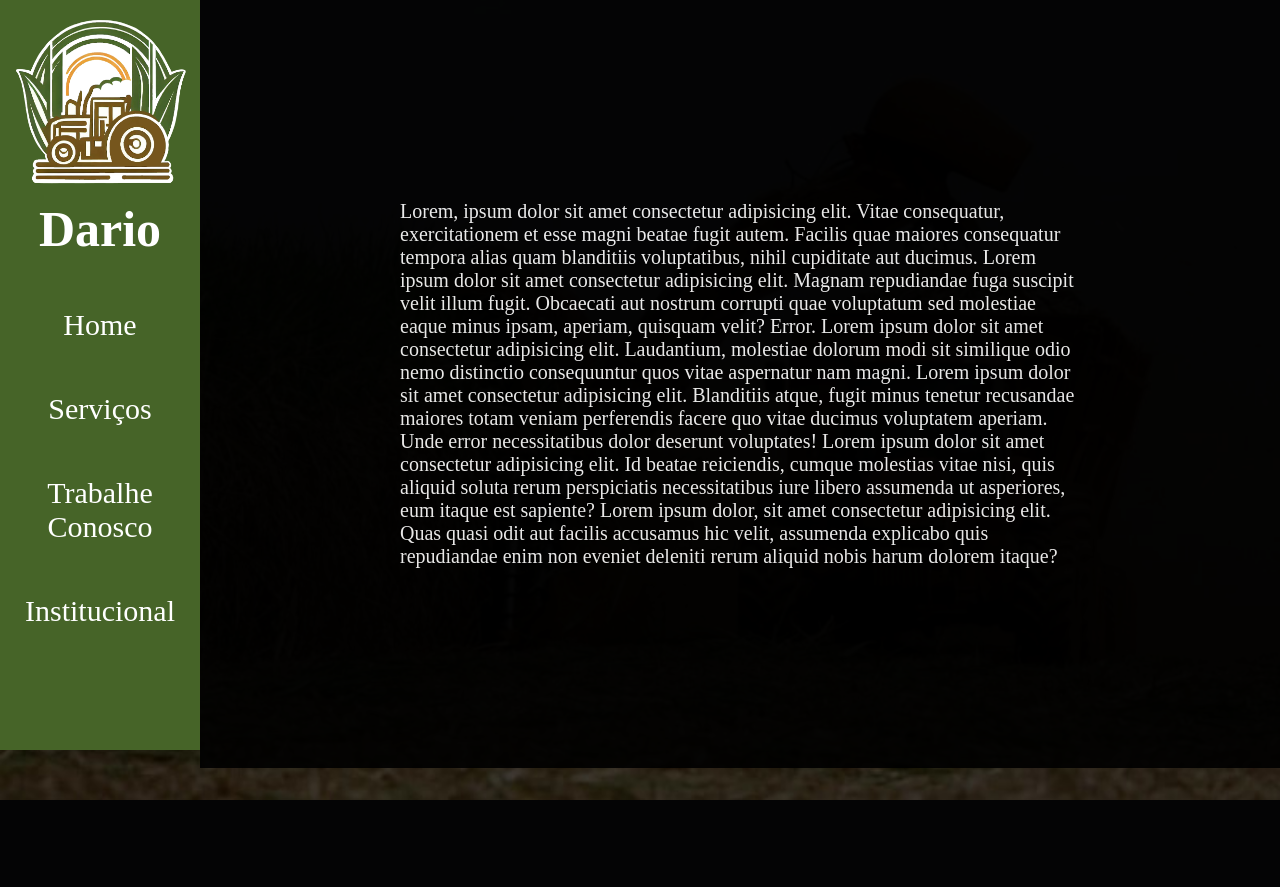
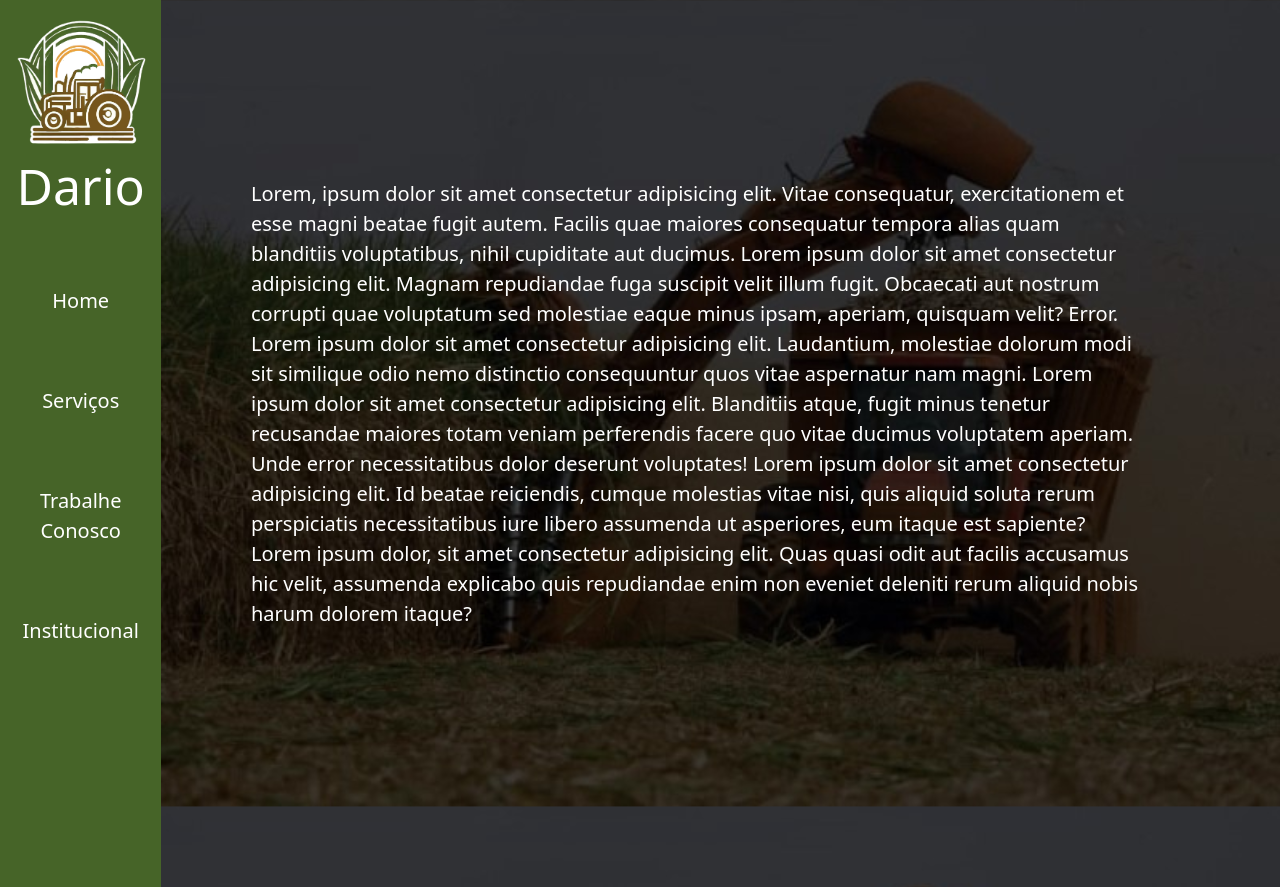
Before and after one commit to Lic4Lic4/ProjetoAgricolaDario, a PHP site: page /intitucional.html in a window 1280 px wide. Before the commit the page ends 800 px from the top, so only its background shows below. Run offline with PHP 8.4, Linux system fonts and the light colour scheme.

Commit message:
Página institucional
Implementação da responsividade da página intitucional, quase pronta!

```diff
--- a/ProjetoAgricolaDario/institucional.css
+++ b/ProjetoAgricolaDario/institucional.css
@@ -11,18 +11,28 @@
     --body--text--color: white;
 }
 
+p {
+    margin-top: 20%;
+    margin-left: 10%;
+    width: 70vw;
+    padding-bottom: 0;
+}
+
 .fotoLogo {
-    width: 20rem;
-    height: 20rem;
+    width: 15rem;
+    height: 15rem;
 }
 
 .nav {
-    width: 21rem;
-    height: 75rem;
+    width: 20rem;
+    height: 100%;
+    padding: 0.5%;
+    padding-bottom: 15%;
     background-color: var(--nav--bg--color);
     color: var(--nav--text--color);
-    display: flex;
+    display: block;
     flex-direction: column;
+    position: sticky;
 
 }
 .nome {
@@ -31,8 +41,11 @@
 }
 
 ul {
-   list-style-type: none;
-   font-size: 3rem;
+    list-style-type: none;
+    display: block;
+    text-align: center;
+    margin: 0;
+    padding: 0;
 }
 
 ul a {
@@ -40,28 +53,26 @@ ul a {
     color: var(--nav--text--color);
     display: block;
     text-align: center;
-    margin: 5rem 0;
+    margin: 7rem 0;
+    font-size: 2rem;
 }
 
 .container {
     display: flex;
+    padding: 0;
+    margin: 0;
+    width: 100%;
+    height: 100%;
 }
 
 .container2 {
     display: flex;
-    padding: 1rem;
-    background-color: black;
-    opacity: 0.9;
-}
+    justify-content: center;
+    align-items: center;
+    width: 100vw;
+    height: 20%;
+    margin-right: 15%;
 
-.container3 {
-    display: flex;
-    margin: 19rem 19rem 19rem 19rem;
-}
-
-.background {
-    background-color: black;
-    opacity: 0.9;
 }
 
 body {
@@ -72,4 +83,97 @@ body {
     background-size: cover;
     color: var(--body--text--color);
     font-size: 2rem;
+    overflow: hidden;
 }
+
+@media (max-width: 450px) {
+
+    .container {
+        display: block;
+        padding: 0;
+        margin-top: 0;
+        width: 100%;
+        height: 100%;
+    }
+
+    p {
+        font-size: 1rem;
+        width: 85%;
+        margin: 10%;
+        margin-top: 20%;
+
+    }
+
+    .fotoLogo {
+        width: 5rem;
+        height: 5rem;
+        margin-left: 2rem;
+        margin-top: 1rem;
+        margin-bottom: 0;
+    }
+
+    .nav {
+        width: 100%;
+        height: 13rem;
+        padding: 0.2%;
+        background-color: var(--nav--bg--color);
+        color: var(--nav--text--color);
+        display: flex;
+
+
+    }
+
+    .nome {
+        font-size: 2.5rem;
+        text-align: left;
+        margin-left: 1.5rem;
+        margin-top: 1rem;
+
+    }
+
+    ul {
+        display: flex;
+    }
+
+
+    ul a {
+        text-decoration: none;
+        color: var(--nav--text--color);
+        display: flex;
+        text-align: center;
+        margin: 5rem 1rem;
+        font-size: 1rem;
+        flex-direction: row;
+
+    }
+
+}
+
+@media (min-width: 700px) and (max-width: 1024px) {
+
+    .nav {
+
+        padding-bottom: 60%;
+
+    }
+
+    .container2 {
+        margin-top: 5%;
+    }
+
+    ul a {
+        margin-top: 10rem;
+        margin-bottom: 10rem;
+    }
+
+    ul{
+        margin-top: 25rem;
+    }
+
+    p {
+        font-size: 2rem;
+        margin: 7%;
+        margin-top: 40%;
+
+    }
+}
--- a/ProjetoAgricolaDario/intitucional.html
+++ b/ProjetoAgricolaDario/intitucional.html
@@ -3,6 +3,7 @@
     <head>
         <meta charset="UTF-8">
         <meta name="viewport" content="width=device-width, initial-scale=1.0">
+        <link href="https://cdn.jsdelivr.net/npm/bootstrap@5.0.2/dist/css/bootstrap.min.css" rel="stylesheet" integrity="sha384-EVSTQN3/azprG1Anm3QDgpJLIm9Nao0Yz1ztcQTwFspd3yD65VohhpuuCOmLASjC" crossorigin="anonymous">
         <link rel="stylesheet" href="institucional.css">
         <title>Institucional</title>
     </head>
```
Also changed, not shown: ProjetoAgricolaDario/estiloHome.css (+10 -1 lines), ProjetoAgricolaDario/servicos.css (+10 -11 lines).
==============================
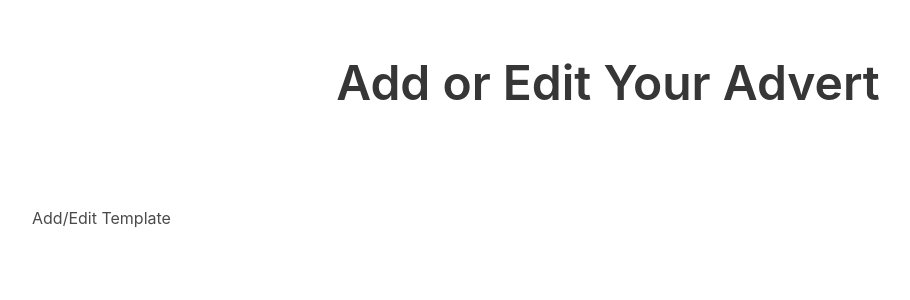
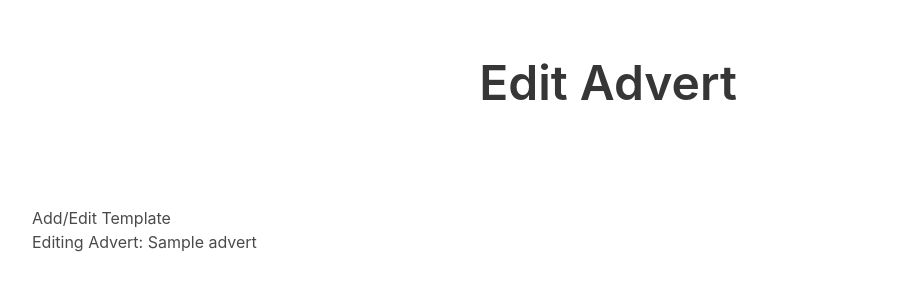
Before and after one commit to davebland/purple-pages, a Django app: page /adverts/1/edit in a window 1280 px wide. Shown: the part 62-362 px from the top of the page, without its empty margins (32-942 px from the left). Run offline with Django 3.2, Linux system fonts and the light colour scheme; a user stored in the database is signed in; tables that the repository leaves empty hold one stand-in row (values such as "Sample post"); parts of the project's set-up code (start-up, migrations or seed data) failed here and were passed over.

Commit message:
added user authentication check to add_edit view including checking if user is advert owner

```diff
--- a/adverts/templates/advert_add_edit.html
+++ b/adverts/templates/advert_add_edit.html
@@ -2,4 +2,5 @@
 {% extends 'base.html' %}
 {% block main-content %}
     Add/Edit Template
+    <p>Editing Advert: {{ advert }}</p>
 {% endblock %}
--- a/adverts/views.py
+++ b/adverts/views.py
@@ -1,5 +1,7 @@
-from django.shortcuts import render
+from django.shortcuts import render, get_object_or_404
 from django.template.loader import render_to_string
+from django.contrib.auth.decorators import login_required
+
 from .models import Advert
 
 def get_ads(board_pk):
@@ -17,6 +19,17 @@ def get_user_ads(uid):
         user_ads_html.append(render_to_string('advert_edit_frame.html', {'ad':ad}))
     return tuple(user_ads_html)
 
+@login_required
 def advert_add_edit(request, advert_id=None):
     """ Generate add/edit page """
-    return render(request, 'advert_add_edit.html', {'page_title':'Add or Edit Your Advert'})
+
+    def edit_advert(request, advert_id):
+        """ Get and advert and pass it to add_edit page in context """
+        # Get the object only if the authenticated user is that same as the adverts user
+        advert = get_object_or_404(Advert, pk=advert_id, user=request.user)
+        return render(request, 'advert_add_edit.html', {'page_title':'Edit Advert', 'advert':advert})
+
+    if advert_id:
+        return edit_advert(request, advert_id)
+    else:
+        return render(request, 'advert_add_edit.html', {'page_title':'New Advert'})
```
==============================
#### ACTIVITY
Bring together every line in the entries that holds the string "request".

#### RESPONSE
 def advert_add_edit(request, advert_id=None):
-    return render(request, 'advert_add_edit.html', {'page_title':'Add or Edit Your Advert'})
+    def edit_advert(request, advert_id):
+        advert = get_object_or_404(Advert, pk=advert_id, user=request.user)
+        return render(request, 'advert_add_edit.html', {'page_title':'Edit Advert', 'advert':advert})
+        return edit_advert(request, advert_id)
+        return render(request, 'advert_add_edit.html', {'page_title':'New Advert'})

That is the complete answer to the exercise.